From the south, entrance to Sandpoint is governed by a wooden bridge, while from the north a low stone wall gives the town a bit of protection. Here, the Lost Coast Road passes through a stone gatehouse that is generally watched by one or two guards; the southern bridge is typically unattended. Aside from the occasional goblin, the citizens of Sandpoint have traditionally had little cause to worry about invasion or banditry—the region simply isn’t populated enough to make theft a lucrative business. Hanging from a bent nail at both the gatehouse and the southern bridge is a sign and a mirror—painted on each sign is the message: “Welcome to Sandpoint! Please stop to see yourself as we see you!”
Most of the buildings in Sandpoint are made of wood, with stone foundations and wood shingle roofs. The majority are single-story structures, with a few noted exceptions. The town is often thought of as two districts by the locals. Uptown consists, mostly of buildings that are relatively new, and the streets are open and less crowded. This section of town is also physically above the rest, situated on a level bluff overlooking downtown. The majority of the town’s buildings can be found downtown, which grows increasingly crowded as available space is claimed by new arrivals. Downtown is built on a gentle slope that runs from a height of about 60 feet above sea level to the west, down to only a few feet above the waterline to the east and south.

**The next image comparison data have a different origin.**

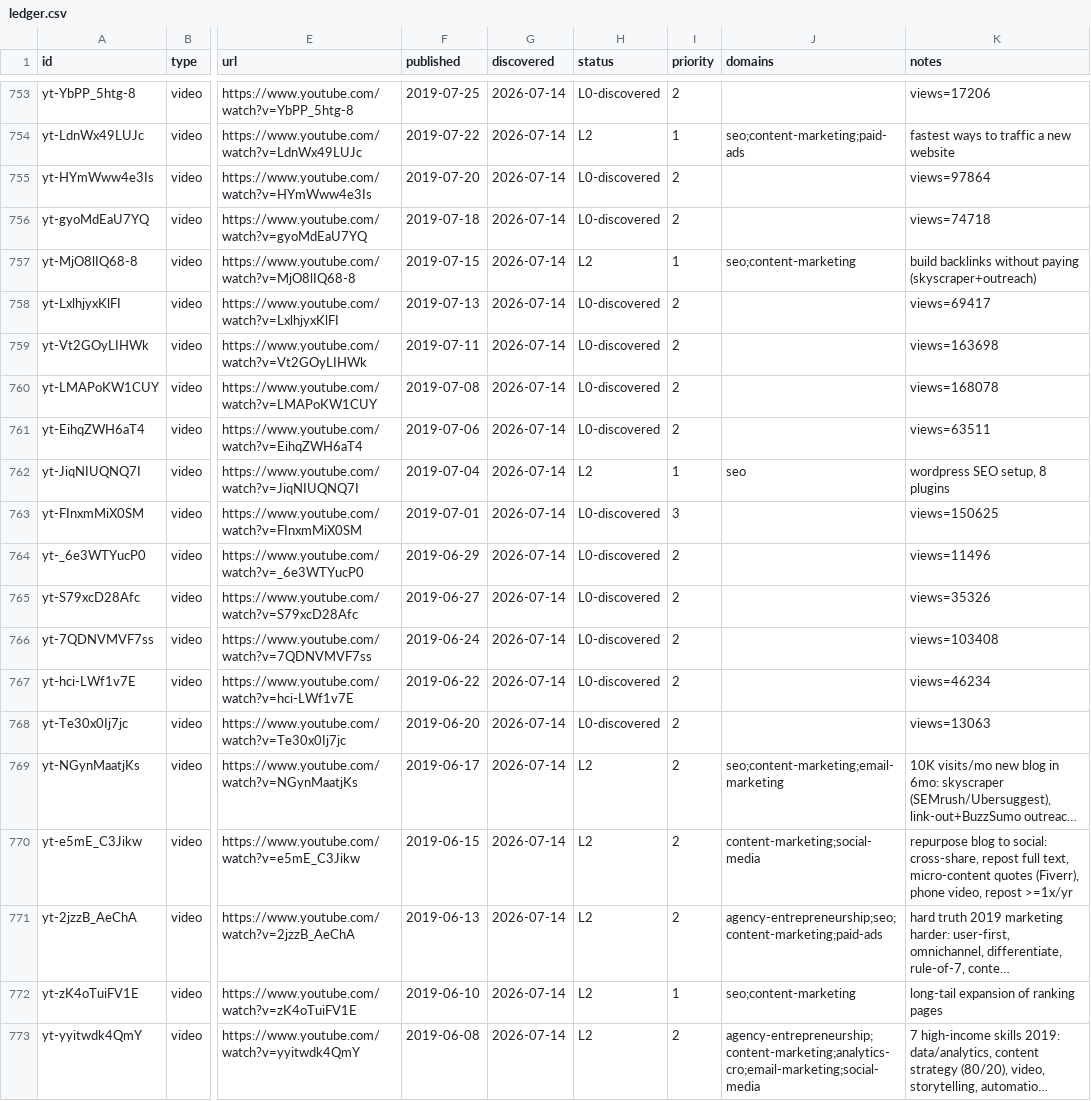
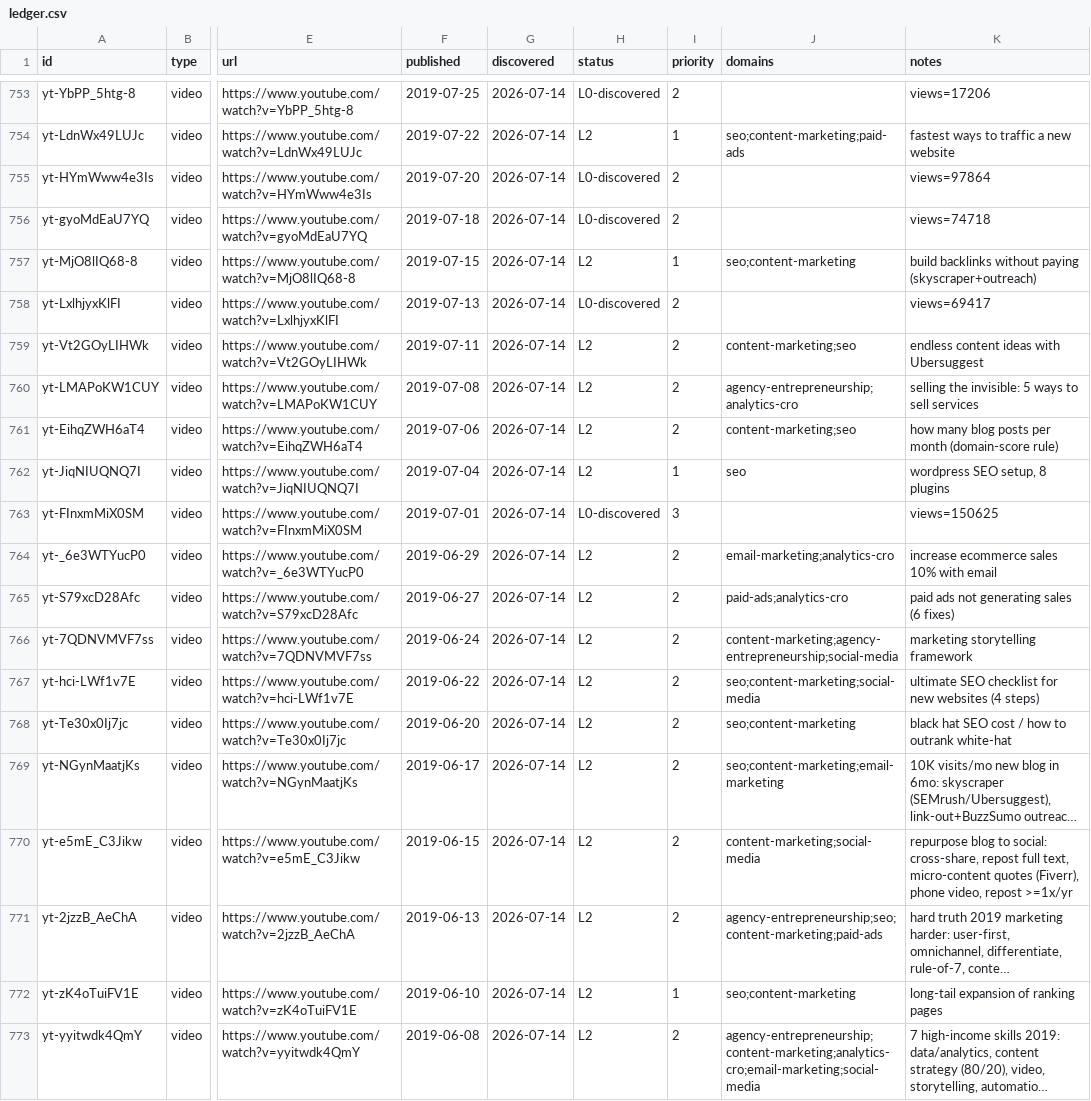
Before and after one commit to claes-work/neil-patel-clone, a CSV file: pipeline/ledger.csv, drawn as a sheet; only a part is shown, gaps mark what is left out; long unchanged cells end in …; the diff names each change by its address in the sheet, - before the commit and + after, or states it on an @@ line.

Commit message:
ingest: yt batch (@neilpatel, 8) — P2 long-form 2019-06-20→07-11 solo tactical (black-hat/SEO-checklist/storytelling/paid-ads/ecommerce-email/posts-per-month/selling-services/content-ideas)

```diff
--- a/pipeline/ledger.csv
+++ b/pipeline/ledger.csv
-H759:H761 (status): L0-discovered
+H759:H761 (status): L2
-J759 (domains): (empty)
+J759 (domains): content-marketing;seo
-K759 (notes): views=163698
+K759 (notes): endless content ideas with Ubersuggest
-J760 (domains): (empty)
+J760 (domains): agency-entrepreneurship;analytics-cro
-K760 (notes): views=168078
+K760 (notes): selling the invisible: 5 ways to sell services
-J761 (domains): (empty)
+J761 (domains): content-marketing;seo
-K761 (notes): views=63511
+K761 (notes): how many blog posts per month (domain-score rule)
-H764:H768 (status): L0-discovered
+H764:H768 (status): L2
-J764 (domains): (empty)
+J764 (domains): email-marketing;analytics-cro
-K764 (notes): views=11496
+K764 (notes): increase ecommerce sales 10% with email
-J765 (domains): (empty)
+J765 (domains): paid-ads;analytics-cro
-K765 (notes): views=35326
+K765 (notes): paid ads not generating sales (6 fixes)
-J766 (domains): (empty)
+J766 (domains): content-marketing;agency-entrepreneurship;social-media
-K766 (notes): views=103408
+K766 (notes): marketing storytelling framework
-J767 (domains): (empty)
+J767 (domains): seo;content-marketing;social-media
-K767 (notes): views=46234
+K767 (notes): ultimate SEO checklist for new websites (4 steps)
-J768 (domains): (empty)
+J768 (domains): seo;content-marketing
-K768 (notes): views=13063
+K768 (notes): black hat SEO cost / how to outrank white-hat
```
Also changed, not shown: 11 other files.
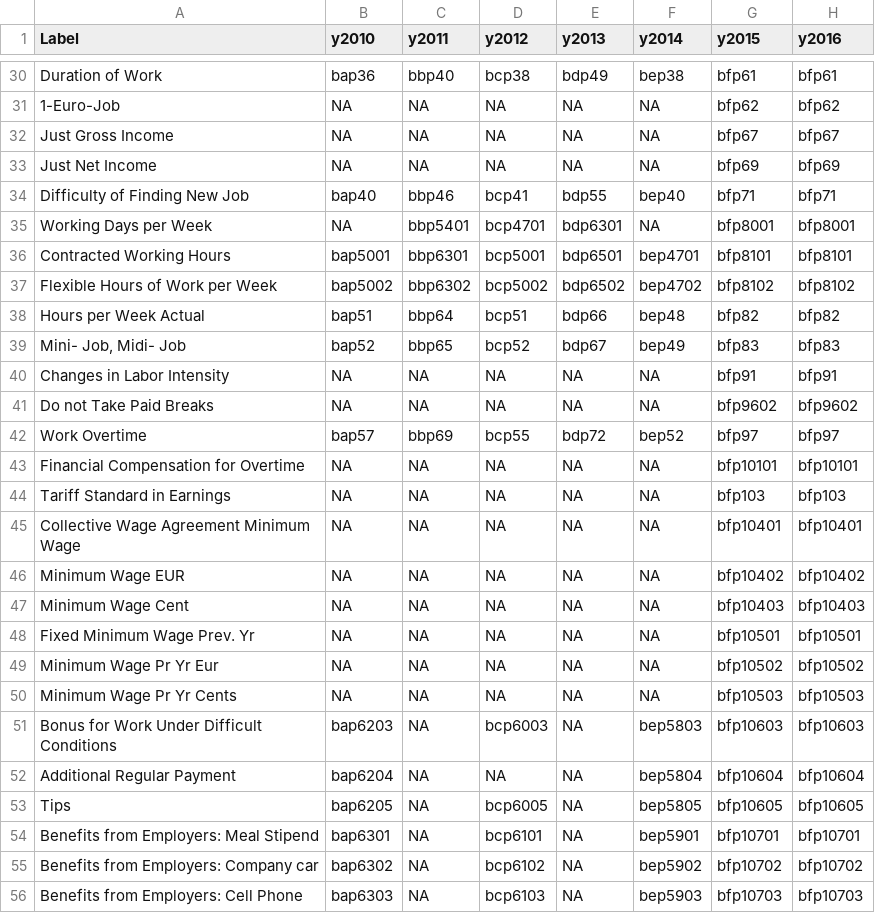
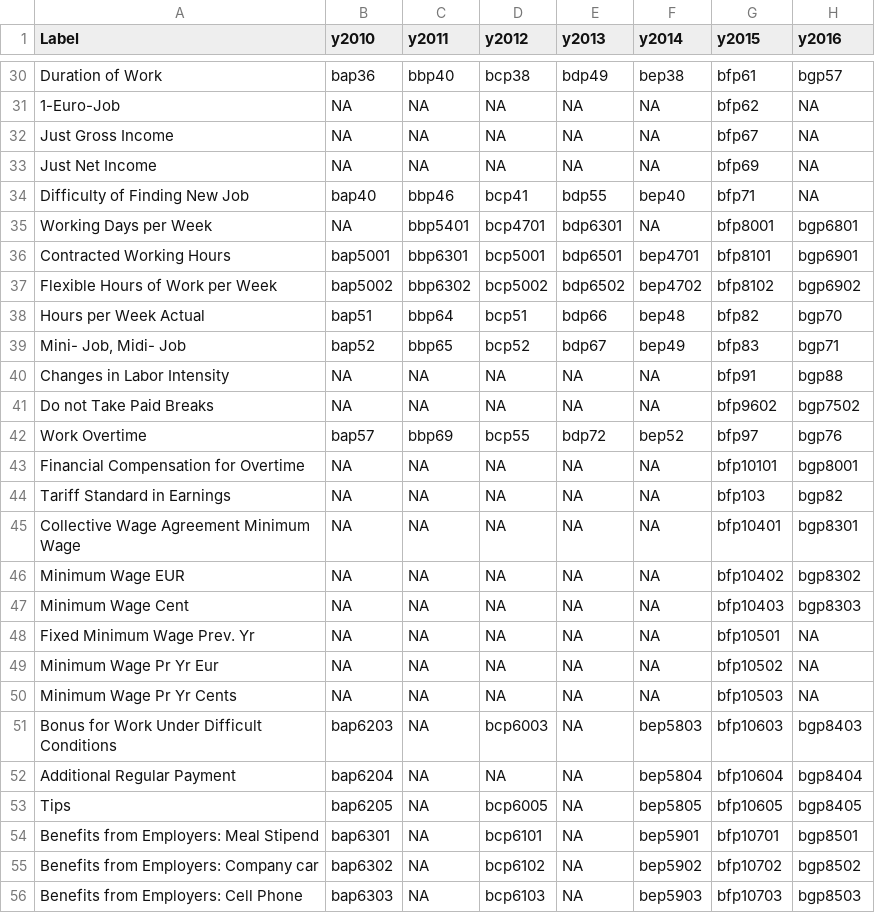
Before and after one commit to nonstoptimm/spl-pirates, a CSV file: variable-selection/soep-feature-selection.csv, drawn as a sheet; only a part is shown, gaps mark what is left out; the diff covers the shown part only; the diff names each change by its address in the sheet, - before the commit and + after, or states it on an @@ line.

```diff
--- a/variable-selection/soep-feature-selection.csv
+++ b/variable-selection/soep-feature-selection.csv
-H30 (y2016): bfp61
+H30 (y2016): bgp57
-H31 (y2016): bfp62
+H31 (y2016): NA
-H32 (y2016): bfp67
+H32 (y2016): NA
-H33 (y2016): bfp69
+H33 (y2016): NA
-H34 (y2016): bfp71
+H34 (y2016): NA
-H35 (y2016): bfp8001
+H35 (y2016): bgp6801
-H36 (y2016): bfp8101
+H36 (y2016): bgp6901
-H37 (y2016): bfp8102
+H37 (y2016): bgp6902
-H38 (y2016): bfp82
+H38 (y2016): bgp70
-H39 (y2016): bfp83
+H39 (y2016): bgp71
-H40 (y2016): bfp91
+H40 (y2016): bgp88
-H41 (y2016): bfp9602
+H41 (y2016): bgp7502
-H42 (y2016): bfp97
+H42 (y2016): bgp76
-H43 (y2016): bfp10101
+H43 (y2016): bgp8001
-H44 (y2016): bfp103
+H44 (y2016): bgp82
-H45 (y2016): bfp10401
+H45 (y2016): bgp8301
-H46 (y2016): bfp10402
+H46 (y2016): bgp8302
-H47 (y2016): bfp10403
+H47 (y2016): bgp8303
-H48 (y2016): bfp10501
+H48 (y2016): NA
-H49 (y2016): bfp10502
+H49 (y2016): NA
-H50 (y2016): bfp10503
+H50 (y2016): NA
-H51 (y2016): bfp10603
+H51 (y2016): bgp8403
-H52 (y2016): bfp10604
+H52 (y2016): bgp8404
-H53 (y2016): bfp10605
+H53 (y2016): bgp8405
-H54 (y2016): bfp10701
+H54 (y2016): bgp8501
-H55 (y2016): bfp10702
+H55 (y2016): bgp8502
-H56 (y2016): bfp10703
+H56 (y2016): bgp8503
```
Also changed, not shown: 83 edited cells elsewhere in this file, 43 other files.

Sandpoint Harbor is a modest-sized natural harbor, 30 feet deep for most of its expanse, with sharply rising slopes near the shore. The languid waters of the Turandarok River wind down from the hinterlands, skirting Devil’s Platter to empty into the harbor—the river is often used to transport lumber harvested far upriver down to the local sawmill. South of town rises another bluff on which Sandpoint’s most aff luent landowners have staked their claims.
Only a few hundred feet north of town rises an upthrust spur of rocky land topped with a few trees—this tidal island is now known as Chopper’s Isle, and was once the home of Sandpoint’s most notorious criminal. The remote outcropping is accessible only by f light or by a skilled climber, and locals now believe the isle to be haunted by Chopper’s ghost; children often dare each other to go out to the isle’s base at low tide and touch the barren cliff face that surrounds it, but no one’s visited the top in years.
The sight that proves most striking to visitors of Sandpoint at first is the ruins of the Old Light. The original height of this tower is unknown, but those who have studied the ancient architecture of the crumbling remains estimate it might have stood more than 700 feet tall. Today, less than a quarter of that remains. The Old Light rises from sea level and is built into the face of a 120-foot-tall cliff, with the tower extending another 50 feet above that level to culminate in ragged ruins. The remaining shell is yet another reminder that neither the Chelaxians nor the Varisians are the first settlers of this land, yet apart from a few badly weathered carvings signifying that the peak of this tower once held a brilliant light, no insight into the tower’s true purpose remains.